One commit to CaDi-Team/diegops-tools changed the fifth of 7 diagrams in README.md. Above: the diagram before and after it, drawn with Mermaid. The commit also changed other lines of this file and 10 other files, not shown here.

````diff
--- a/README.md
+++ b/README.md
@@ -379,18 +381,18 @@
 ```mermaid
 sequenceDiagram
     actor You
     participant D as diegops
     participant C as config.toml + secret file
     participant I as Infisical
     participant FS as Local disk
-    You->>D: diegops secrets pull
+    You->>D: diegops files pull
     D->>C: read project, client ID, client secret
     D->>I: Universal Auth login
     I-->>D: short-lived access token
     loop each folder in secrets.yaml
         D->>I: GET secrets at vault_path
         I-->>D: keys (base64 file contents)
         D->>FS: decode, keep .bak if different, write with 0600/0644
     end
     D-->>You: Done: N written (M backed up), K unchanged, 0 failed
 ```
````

........

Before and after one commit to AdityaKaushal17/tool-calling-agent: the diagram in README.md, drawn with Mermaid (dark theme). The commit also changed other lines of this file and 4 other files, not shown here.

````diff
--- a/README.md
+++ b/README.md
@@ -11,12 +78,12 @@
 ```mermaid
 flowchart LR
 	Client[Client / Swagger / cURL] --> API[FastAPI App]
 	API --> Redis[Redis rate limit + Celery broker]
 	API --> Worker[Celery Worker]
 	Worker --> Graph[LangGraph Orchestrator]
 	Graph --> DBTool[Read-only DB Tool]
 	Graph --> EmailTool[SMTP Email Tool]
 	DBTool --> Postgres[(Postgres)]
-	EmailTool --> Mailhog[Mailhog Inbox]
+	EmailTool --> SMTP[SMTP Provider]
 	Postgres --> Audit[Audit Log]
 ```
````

........

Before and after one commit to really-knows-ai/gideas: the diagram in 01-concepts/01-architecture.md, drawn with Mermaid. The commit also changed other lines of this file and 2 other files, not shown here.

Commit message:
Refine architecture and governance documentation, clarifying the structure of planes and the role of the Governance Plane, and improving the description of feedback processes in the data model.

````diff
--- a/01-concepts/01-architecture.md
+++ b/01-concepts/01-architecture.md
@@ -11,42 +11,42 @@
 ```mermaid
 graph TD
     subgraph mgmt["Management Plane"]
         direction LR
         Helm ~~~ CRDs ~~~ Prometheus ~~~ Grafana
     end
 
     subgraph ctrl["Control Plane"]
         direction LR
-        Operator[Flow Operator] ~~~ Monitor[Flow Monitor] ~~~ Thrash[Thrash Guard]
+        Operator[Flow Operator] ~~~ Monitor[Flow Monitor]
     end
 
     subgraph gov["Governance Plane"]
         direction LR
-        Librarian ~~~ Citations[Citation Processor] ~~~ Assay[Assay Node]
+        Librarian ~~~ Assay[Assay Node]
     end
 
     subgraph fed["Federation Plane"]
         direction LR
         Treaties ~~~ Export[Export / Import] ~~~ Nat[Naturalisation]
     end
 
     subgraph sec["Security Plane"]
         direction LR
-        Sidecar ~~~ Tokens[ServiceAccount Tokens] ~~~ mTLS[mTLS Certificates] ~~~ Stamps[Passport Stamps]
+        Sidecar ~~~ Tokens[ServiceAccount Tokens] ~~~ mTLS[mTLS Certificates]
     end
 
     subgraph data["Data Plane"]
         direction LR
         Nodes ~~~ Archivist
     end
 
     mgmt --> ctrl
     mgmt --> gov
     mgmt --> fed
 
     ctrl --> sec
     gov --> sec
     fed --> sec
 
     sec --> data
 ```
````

........

### Aim of the exercise
When a line in the listing above holds "data", include it in the tally; report only the tally.

### Exercise output
3